• 63°

A Man For All Seasons

At 5-foot-7, 135 pounds, Marc Carter doesn’t appear to have the size to withstand a grueling schedule of three demanding sports such as football, basketball and track.

But the opposite holds true. Carter has not only been able to withstand the punishment to his body, he’s excelled at all three.

And he’s loving it.

Carter was an All-Ohio wide receiver in football and an All-Ohio point guard for the basketball team. Add that to his track career that has seen him enjoy a runner-up finish in the Division II state meet 800 meter run.

“There’s not really one sport I like more than the over. I just enjoy sports. That’s all I’ve ever known,” said Carter.

Now don’t think that Carter isn’t affected by the grind and pace. He admitted it wears on him physically and mentally, especially when he sees some of his friends and other kids just hanging out when he has a workout.

“It’s tough, but then when you see the rewards of what you do it’s all worth it,” said Carter.

One of the rewards was huge, a track scholarship to the University of Akron.

Carter is still building toward the state meet but he won’t allow himself to look too far ahead.

“I’m not even thinking about it. It’s so far away right now,” said Carter. “I’m not going to worry about the state yet.
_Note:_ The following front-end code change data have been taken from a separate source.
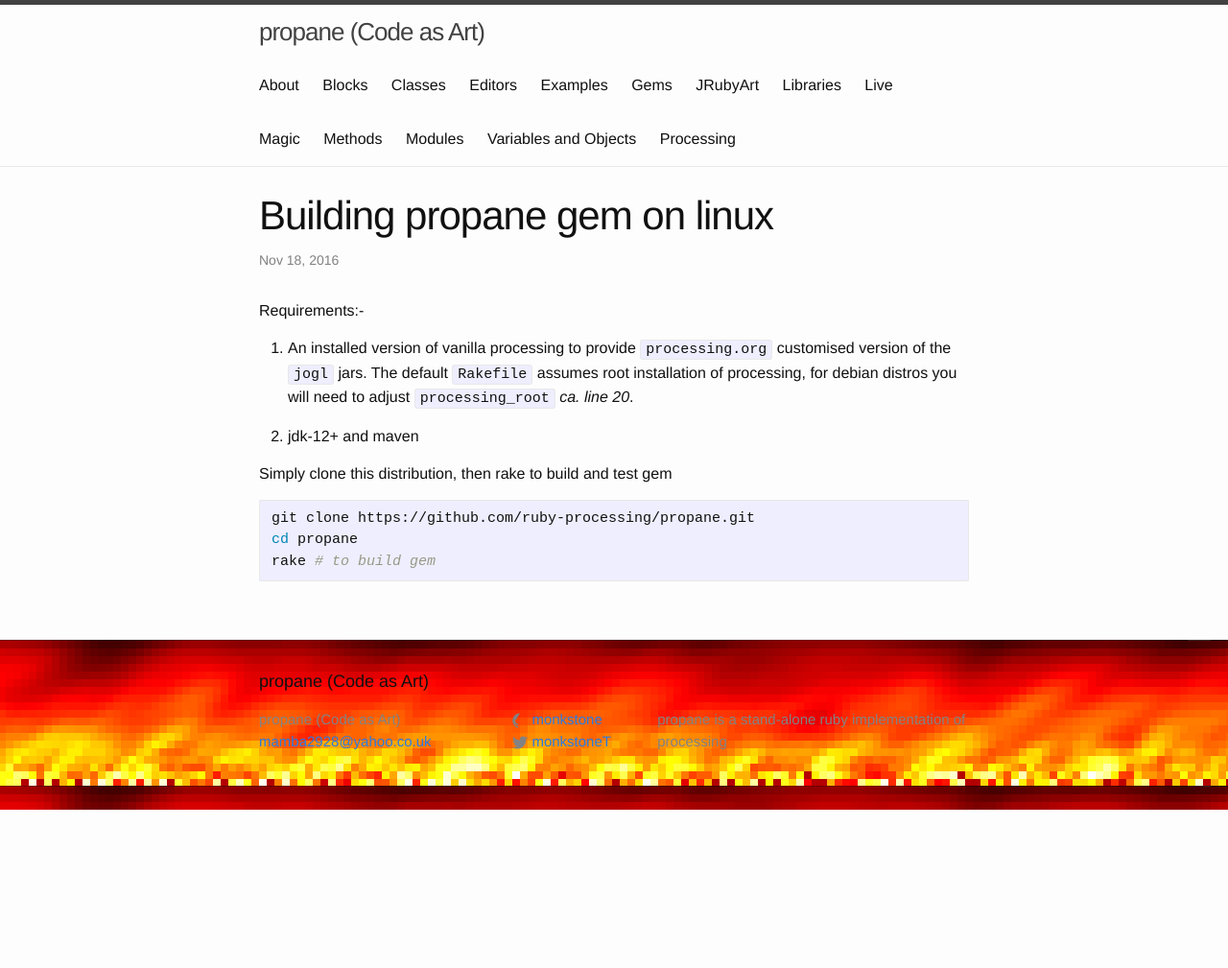
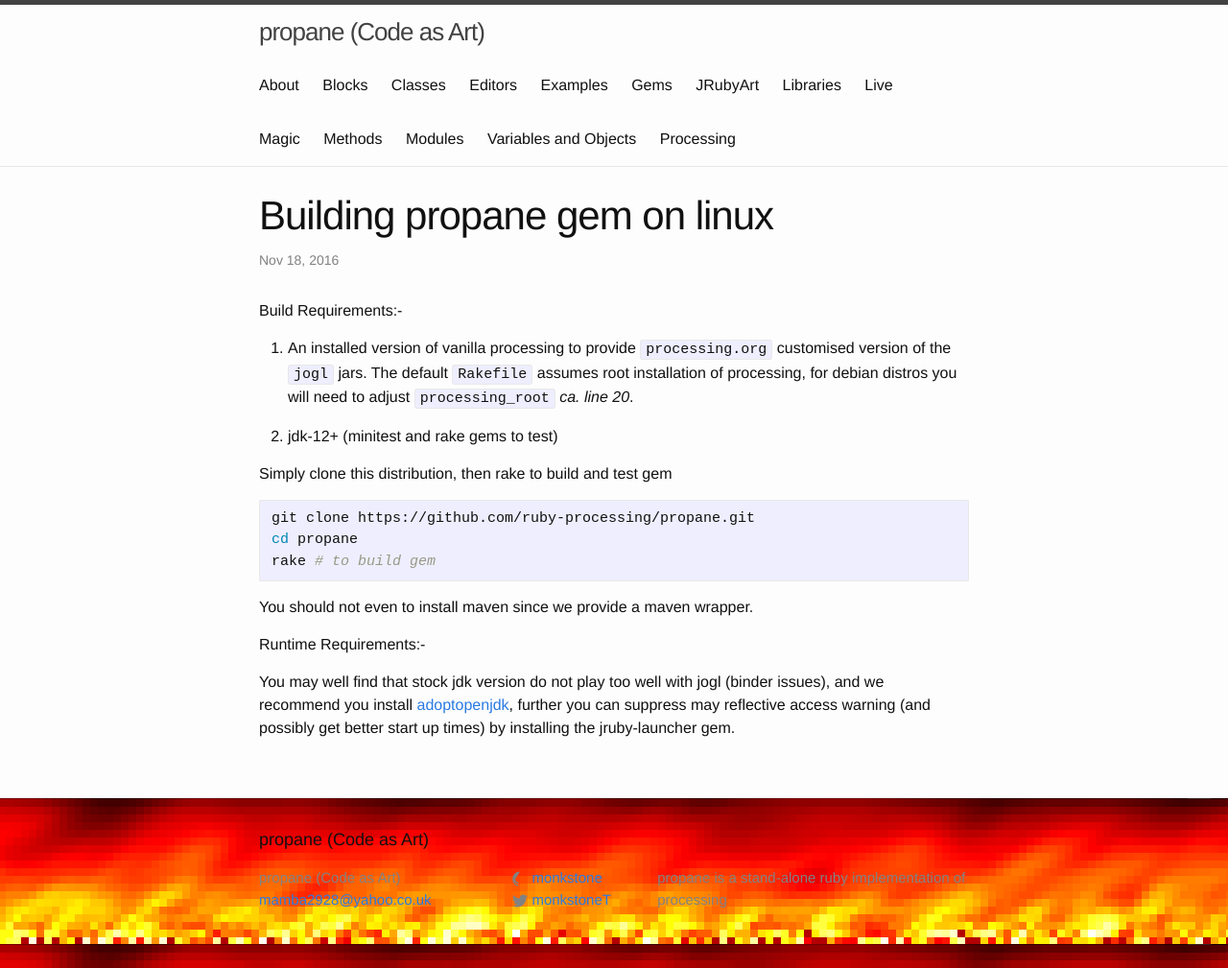
Before and after one commit to ruby-processing/propane, a Jekyll site: the page built from _posts/2018-11-18-building-gem.md, in a window 1280 px wide. Shown: the whole page at 96% size. Built offline with Jekyll 4.4.1, drawn with Linux system fonts in a browser that asks for light colours; before the commit the page ends 900 px from its top, so only the background shows below that.

Commit message:
jruby-launcher

````diff
--- a/_posts/2018-11-18-building-gem.md
+++ b/_posts/2018-11-18-building-gem.md
@@ -5,11 +5,12 @@ date: 2016-11-18 10:00:00
 keywords: linux, jdk11, jruby
 permalink: /building/
 ---
-Requirements:-
+
+Build Requirements:-
 
 1. An installed version of vanilla processing to provide `processing.org` customised version of the `jogl` jars. The default `Rakefile` assumes root installation of processing, for debian distros you will need to adjust `processing_root` _ca. line 20_.
 
-2. jdk-12+ and maven
+2. jdk-12+ (minitest and rake gems to test)
 
 Simply clone this distribution, then rake to build and test gem
 ```bash
@@ -17,3 +18,12 @@ git clone https://github.com/ruby-processing/propane.git
 cd propane
 rake # to build gem
 ```
+
+You should not even to install maven since we provide a maven wrapper.
+
+Runtime Requirements:-
+
+You may well find that stock jdk version do not play too well with jogl (binder issues), and we recommend you install [adoptopenjdk][adopt], further you can suppress may reflective access warning (and possibly get better start up times) by installing the jruby-launcher gem.
+
+[adopt]:http://ruby-processing.github.io/java/JRubyArt_propane/
+[launcher]:http://ruby-processing.github.io/jruby/propane/
````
I’ve got to get in shape.

Getting in shape is still hard for Carter, but he said playing other sports helps because he doesn’t have to start his training from scratch.

He said football is not that difficult for him.

“I’ve always been this size. I kind of see it as an advantage because I’m small and I’m quick and elusive. I was never scared,” said Carter.

The most difficult transition for the Ironton senior is switching gears from basketball to track.

“You have to be in specific shape,” said Carter. “Basketball uses stop and go muscles, but track is a run all the time workout. But I’m always in shape and I get stronger through every sport.”

With his success the past two years, Carter would appear to be a favorite to win the 800-meter state title this season. But Carter said he isn’t buying that reasoning.

“I’m going to go into (the tournament) hungry because I came in second place the last two years,” said Carter.

“I don’t see myself as the favorite. You can’t take anything for granted. Last year people in front of me and behind me graduated and some guy came out of nowhere and won.”

While Carter is expected to do well in track, he was aware that the basketball team was not expected to have a winning record. Carter helped lead the Fighting Tigers to a 13-10 record and they advanced to the Division III district championship.

Ironton was a regional finalist his junior year and state runners-up as a sophomore.

Carter saw his role change from backup point guard as a sophomore to a starter as a junior and the team’s leader as a senior.

“It was a little disappointing because we went out (of the tournament) like we did. We didn’t play well. But nobody thought we had a chance to get to Athens (for the district tournament),” said Carter.

“I wanted to leave coach (Mark) LaFon with something for all he’s done for me.

We’ve built a tradition and I wanted to go out a winner. Getting to the district finals was important. I got to carry on the tradition Brigham (Waginger) and Dennis (Gagai) started.”

And with judging by Carter’s career, he has his own tradition for someone to follow.